3. Discuss terms Inner Light, Inward Teacher, Christ Within, Seed, Spark

4. Review window signs from News Committee

5. Choose a new sign for October and replace it in the window


· Discussion happens

· New sign in window

Activity (this was filler, and we didn't have time for it):

Write what would you like to put on a sign in the window of the meetinghouse, your house, or your school


Shake hands, like at the end of meeting, and say, “Good morning.”


More Free Lunch

I posted about David Cay Johnston's book Free Lunch a few weeks ago ("Where It Is Easier to Mine Gold"), and now I've finished it. It's a tremendous expose of the costs and results of the unregulated, trickle-up economics of the last eight, if not twenty-eight, years in the U.S.

I can't resist posting a few pointers to some of the articles about the current crisis that I've found most insightful, including an interview with Johnston himself:
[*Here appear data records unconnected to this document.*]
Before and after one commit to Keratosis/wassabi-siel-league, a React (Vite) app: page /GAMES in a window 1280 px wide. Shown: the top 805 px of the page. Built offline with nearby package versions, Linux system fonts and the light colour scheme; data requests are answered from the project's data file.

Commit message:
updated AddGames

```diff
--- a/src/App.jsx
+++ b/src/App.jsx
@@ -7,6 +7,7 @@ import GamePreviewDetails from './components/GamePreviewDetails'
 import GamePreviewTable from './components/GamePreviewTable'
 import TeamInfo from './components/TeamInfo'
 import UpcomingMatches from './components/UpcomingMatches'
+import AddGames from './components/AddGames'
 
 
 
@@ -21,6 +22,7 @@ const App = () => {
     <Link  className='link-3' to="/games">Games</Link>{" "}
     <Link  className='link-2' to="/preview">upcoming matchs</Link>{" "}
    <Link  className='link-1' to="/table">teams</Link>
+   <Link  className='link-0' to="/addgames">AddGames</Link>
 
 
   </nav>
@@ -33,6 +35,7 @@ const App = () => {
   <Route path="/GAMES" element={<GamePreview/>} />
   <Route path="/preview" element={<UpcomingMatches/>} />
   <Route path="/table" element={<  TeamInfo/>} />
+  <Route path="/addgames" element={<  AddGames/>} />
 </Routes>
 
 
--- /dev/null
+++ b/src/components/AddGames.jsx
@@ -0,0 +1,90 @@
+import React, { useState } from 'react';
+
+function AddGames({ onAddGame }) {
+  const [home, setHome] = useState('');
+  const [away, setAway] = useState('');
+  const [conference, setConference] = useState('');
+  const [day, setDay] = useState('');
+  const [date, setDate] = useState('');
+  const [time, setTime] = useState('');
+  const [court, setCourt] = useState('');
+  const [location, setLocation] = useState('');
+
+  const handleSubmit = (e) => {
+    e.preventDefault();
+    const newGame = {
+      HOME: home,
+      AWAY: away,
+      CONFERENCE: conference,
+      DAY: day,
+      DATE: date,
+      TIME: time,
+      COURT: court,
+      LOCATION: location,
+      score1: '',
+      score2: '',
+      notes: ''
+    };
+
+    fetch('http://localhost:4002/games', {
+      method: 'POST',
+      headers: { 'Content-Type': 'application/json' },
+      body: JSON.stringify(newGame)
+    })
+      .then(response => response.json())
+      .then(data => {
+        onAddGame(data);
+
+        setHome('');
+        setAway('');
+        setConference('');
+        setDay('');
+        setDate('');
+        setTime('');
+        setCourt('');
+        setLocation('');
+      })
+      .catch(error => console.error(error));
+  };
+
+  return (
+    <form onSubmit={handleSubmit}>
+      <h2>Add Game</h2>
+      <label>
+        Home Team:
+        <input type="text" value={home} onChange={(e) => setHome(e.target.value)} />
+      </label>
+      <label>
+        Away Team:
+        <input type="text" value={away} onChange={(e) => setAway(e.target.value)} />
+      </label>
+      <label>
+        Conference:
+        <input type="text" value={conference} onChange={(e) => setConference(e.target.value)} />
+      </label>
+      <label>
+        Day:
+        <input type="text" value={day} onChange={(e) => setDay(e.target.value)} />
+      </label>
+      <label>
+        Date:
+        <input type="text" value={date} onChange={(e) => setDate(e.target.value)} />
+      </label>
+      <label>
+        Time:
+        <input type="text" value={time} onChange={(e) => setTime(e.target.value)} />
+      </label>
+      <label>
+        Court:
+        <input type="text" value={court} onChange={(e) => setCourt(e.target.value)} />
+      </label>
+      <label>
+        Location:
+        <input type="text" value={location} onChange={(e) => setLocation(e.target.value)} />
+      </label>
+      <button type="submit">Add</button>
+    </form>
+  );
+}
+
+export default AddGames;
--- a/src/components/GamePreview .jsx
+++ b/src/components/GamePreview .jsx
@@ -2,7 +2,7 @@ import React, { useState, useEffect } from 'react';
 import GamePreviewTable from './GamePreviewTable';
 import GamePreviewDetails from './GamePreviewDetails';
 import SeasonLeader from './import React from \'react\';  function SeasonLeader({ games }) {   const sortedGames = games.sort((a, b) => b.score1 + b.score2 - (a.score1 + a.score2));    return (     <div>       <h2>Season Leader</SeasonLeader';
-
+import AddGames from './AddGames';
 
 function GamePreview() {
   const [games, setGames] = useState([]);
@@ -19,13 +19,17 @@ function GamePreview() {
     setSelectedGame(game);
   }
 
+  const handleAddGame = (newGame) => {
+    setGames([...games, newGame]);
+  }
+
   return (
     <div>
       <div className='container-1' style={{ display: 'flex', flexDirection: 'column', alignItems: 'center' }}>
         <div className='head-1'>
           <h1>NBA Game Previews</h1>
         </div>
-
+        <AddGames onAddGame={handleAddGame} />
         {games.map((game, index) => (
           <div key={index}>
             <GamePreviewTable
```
The Enduring Strength of Quakerism - Douglas Heath

I fear that many Friends schools and colleges [and meetings? ed.], not guarded by a strong inner certainty about the real strength of their religious tradition, may be too open to such cultural forces that could undermine the power of their tradition to leaven the insistent individualistic and anarchistic demands of the times. As anarchic as Friends may appear to others, Friends are severely, and sometimes too severely, self-disciplined persons who do not countenance a laissez faire morality. What is the enduring psychological strength of Quakerism? Contrary to what many students in Friends schools would like to believe (a belief some adroitly use by which to rationalize their attacks on any communal responsibilities), the strength of Quakerism does not lie in its emphasis on the right—in fact the duty—of each person to search for truth in his own way, to follow his own inner guidance. Meeting for worship, our institutionalized witness to such an experience, is, despite its anarchistic appearance to others, an effort to experience a divine corporateness. Nor does the strength of the Quaker tradition lie in its emphasis on the binding allocentric ties or social responsibility of one person to another—an emphasis we institutionalize, for example, in the American Friends Service Committee.
The enduring strength of Quakerism lies in the reciprocal and integral combination of both its individualistic and communal traditions. One emphasis without the other produces a caricature of Quakerism.
—Douglas Heath, Why a Friends School? To Educate for Today's Needs, Pendle Hill Pamphlet #164 (1969), page 7. Emphasis added.